The shame of addiction

two friends kayaking in a river surrounded by forest.

There are a few different factors that can prevent people from seeking treatment. You may be in denial that there is a problem, to begin with, or you may not know about the treatment options you have available to you. One barrier that is especially impactful in treating alcoholism is stigma. There is a public stigma towards substance use disorders; discrimination and prejudice are very familiar to most people who suffer from these disorders. Self-stigma is an experience that is less talked about but can be just as painful to deal with. 

Self-stigma happens when we internalize the public’s negative attitudes. To be clear, it never arises in a vacuum. It is the final step in society’s stigmatizing process. Most of us know about the stigma and negative stereotypes that society holds towards alcoholism, but self-stigmatizing takes it a step further; it involves agreeing with these stereotypes and then applying them to ourselves. Once we apply these stereotypes to ourselves, we may see decreases in our self-efficacy. We start to lose faith in our ability to follow through with behaviors that might improve the addiction (such as seeking out treatment). 

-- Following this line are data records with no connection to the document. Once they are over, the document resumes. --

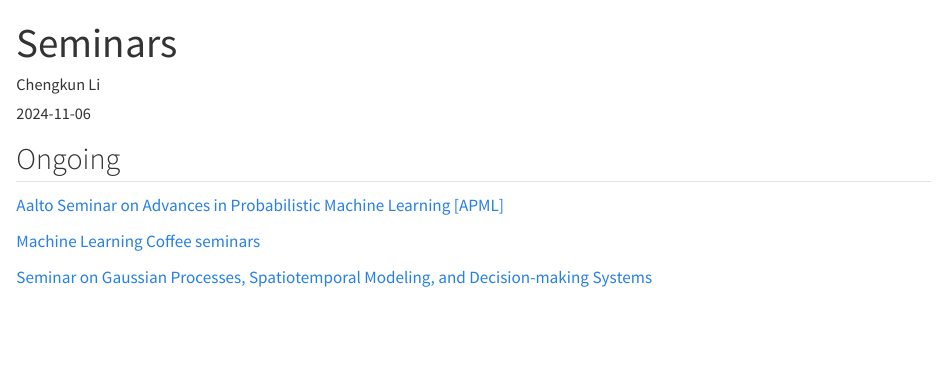
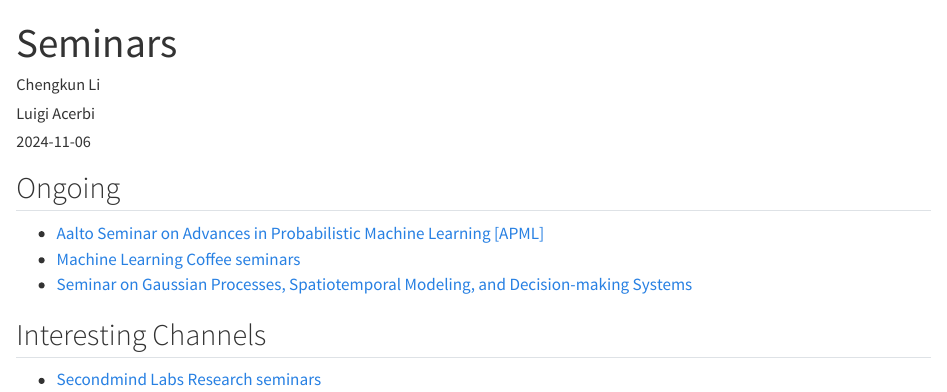
Before and after one commit to acerbilab/handbook, a Quarto document (seminars.qmd): the page in a window 1100 px wide, from its top. Rendered offline with R 4.5, knitr and Pandoc in place of Quarto, with nearby package versions.

Commit message:
Update seminars.qmd

```diff
--- a/seminars.qmd
+++ b/seminars.qmd
@@ -4,11 +4,13 @@
 date-modified: last-modified
 author:
   - name: Chengkun Li
+  - name: Luigi Acerbi
 ---
 
 ## Ongoing
-[Aalto Seminar on Advances in Probabilistic Machine Learning [APML]](https://aaltoml.github.io/apml/)
+- [Aalto Seminar on Advances in Probabilistic Machine Learning [APML]](https://aaltoml.github.io/apml/)
+- [Machine Learning Coffee seminars](https://fcai.fi/machine-learning-coffee-seminar)
+- [Seminar on Gaussian Processes, Spatiotemporal Modeling, and Decision-making Systems](https://gp-seminar-series.github.io/)
 
-[Machine Learning Coffee seminars](https://fcai.fi/machine-learning-coffee-seminar)
-
-[Seminar on Gaussian Processes, Spatiotemporal Modeling, and Decision-making Systems](https://gp-seminar-series.github.io/)
+## Interesting Channels
+- [Secondmind Labs Research seminars](https://www.youtube.com/playlist?list=PLzFvBxVoO1ly1QJoPw7dbCG8x-q-IOF2I)
```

How do I deal with Self-Stigma? 

  • Get Treatment 

Don’t let the fear of being labeled and stereotyped as someone with an alcohol use disorder stop you from seeking help. Healing won’t be an easy journey, but it is one of the best decisions you could possibly make for yourself and your future. 

  • Don’t isolate yourself 

One consequence of self-stigma is the desire to be alone. You may have convinced yourself that you are “no good” to the people in your life anyway. You might be trying to hide the shame that you feel because of the addiction. After all, it’s a lot easier to hide your problems if you never have to interact with the outside world. However, addiction thrives in isolation. There is no shame in seeking treatment. In fact, it is the bravest thing you can do. 

  • Separate Yourself from your Illness 

Despite society’s best efforts to convince you otherwise, you are not your illness. When we define ourselves by addiction, it becomes harder to separate ourselves from our illness. Because of this, we may feel hopeless, or we will never be anything outside of our addiction. Instead of calling yourself an alcoholic, say “I have an alcohol use disorder”. This way you can start to imagine what your life could look like outside of addiction.  

If you believe that a loved one is dealing with self-stigma, there are some things that you can do to help them get through it. Use person-first language whenever you talk to or about them. For example, instead of saying that your daughter is an alcoholic, separate her from the illness by saying that she is dealing with an alcohol use disorder. Also, if you have used labels on your loved ones in the past, take the time to apologize to them and make the effort to use person-first language.  

If you want to help your loved one seek treatment, but you don’t know where to start, please contact us today. Our team is dedicated to creating a treatment program that will support their healing.